By John Benson
‘The Adventures of Slim and Howdy’ is divided into short chapters for easy reading.
After 15 years of playing country anthems, the “Boot Scootin’ Boogie” duo Kix Brooks and Ronnie Dunn are venturing into the literary world with their debut novel, “The Adventures of Slim and Howdy.”
Die-hard fans may recognize the characters of Slim and Howdy from the album liner notes in all Brooks Dunn albums. The twosome started telling tales in earnest on their 1991 debut “Brand New Man,” but it wasn’t until a few albums later that Brooks Dunn created their alter egos, Slim (Dunn) and Howdy (Brooks).
Though talked about for years, the book, which is divided into short chapters for easy — perhaps bathroom — reading, is finally in stores.
“I call it a bedside table [book], but you can read it in the bathroom too,” said Brooks, calling from Nashville. “I sort of enjoy books like that because I don’t tend to read books very long before I fall asleep at night. So I like short ones, and if you want turn to the next chapter, it’s not like you have eight pages in front of you.”
As for the content, Brooks said they were interested in creating more of a “Butch Cassidy and the Sundance Kid” kind of mature vibe over, say, a wacky or silly “Dukes of Hazzard” feel.
“At one point it was funny, there’s a part in the book where they lose their heroine and they find what they think is her but she’s got a mask on and is in a dominatrix situation,” Brooks said. “That came from Ronnie. He said, ‘Man, think “Pulp Fiction.” We don’t want to be R-rated but can’t we get a little bit more grown-up?’”
Albumwise, Brooks & Dunn is still touring its 2007 effort, “Cowboy Town,” which has produced charting singles “Proud of the House We Built,” “God Must Be Busy” and “Put a Girl in I.” Though not a concept album, the disc does possess a certain mind-set that goes beyond cowboy boots and Wrangler jeans.
“I think ‘Cowboy Town’ does have a sense of place, and touring it has its own ‘Cowboy Town’ theme,” Brooks said. “And that doesn’t mean wild west or old west. We think a cowboy is more an attitude. Or, if you’re a badass and winging it, a stockbroker can be a cowboy.

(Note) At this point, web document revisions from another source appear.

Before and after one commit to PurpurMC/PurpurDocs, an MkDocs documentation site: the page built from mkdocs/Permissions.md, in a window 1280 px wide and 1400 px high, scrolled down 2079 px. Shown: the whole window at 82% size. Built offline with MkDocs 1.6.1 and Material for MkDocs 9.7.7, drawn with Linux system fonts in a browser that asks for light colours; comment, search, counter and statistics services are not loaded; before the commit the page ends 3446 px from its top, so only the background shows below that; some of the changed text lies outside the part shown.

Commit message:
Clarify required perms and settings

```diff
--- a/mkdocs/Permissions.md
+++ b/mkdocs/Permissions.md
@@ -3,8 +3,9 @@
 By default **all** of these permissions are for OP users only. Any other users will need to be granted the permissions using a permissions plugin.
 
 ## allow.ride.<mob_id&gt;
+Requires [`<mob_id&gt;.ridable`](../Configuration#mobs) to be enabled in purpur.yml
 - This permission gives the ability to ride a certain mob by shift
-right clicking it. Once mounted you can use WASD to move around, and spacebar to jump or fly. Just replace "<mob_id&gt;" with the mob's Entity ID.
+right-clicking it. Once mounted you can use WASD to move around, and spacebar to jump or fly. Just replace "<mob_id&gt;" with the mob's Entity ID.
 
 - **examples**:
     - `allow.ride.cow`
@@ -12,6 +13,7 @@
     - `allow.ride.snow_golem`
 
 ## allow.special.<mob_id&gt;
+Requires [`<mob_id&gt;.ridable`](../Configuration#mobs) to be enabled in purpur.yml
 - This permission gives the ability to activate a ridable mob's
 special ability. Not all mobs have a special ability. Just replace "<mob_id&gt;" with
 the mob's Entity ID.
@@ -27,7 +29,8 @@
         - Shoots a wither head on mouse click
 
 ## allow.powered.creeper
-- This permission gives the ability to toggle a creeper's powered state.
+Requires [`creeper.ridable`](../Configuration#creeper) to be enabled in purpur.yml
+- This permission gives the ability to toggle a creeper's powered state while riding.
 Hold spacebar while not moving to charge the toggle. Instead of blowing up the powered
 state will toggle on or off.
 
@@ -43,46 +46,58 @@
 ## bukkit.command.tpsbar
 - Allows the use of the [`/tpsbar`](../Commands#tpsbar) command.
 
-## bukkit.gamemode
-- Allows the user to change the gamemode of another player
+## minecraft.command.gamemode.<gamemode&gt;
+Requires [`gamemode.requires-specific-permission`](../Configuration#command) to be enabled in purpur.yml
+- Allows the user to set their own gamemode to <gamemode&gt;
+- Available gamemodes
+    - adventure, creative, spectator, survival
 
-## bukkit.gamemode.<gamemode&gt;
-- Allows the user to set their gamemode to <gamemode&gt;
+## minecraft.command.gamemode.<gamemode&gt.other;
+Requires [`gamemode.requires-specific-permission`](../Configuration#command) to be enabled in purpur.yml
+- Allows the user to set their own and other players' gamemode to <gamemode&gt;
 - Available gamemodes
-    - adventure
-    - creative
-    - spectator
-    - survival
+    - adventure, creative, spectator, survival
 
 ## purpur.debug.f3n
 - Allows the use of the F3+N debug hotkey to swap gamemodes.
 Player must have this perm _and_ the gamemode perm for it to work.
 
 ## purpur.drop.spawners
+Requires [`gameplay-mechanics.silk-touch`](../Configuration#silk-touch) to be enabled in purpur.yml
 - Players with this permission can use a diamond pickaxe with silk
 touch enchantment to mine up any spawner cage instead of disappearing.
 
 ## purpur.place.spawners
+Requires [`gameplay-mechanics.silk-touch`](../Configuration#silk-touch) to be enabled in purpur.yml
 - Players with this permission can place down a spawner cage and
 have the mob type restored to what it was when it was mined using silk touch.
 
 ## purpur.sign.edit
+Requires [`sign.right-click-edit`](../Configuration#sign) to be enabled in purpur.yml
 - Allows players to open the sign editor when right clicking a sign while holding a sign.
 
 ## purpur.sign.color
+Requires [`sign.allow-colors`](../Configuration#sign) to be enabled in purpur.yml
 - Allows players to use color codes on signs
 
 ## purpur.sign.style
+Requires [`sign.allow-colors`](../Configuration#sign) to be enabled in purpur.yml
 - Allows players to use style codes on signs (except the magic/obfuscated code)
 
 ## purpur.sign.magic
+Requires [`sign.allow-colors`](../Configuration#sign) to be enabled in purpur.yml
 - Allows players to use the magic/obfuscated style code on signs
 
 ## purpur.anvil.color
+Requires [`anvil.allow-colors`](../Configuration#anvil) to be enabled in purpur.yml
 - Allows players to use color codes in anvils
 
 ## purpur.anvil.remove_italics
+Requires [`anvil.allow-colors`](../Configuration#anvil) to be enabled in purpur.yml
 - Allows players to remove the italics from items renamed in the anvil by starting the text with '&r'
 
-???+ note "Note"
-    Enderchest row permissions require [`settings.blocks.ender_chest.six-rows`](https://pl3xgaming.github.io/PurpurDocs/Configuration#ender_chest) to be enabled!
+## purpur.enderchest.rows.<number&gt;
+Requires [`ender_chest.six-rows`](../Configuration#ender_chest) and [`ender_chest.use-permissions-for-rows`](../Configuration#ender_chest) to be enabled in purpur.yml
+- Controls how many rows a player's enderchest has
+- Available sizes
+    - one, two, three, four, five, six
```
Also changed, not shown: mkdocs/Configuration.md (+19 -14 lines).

It’s just sort of that shoot-from-the-hip kind of thing.”
Shooting from the hip is what Brooks & Dunn will be doing this summer on its own headlining tour, which comes to Northeast Ohio for a Sunday show at Blossom Music Center.
Having toured for years on its own mini-music festival called Neon Circus and then last year on the gigantic Kenny Chesney stadium tour, Brooks & Dunn is scaling back with a set promised to be filled with older material that hasn’t been played in recent times.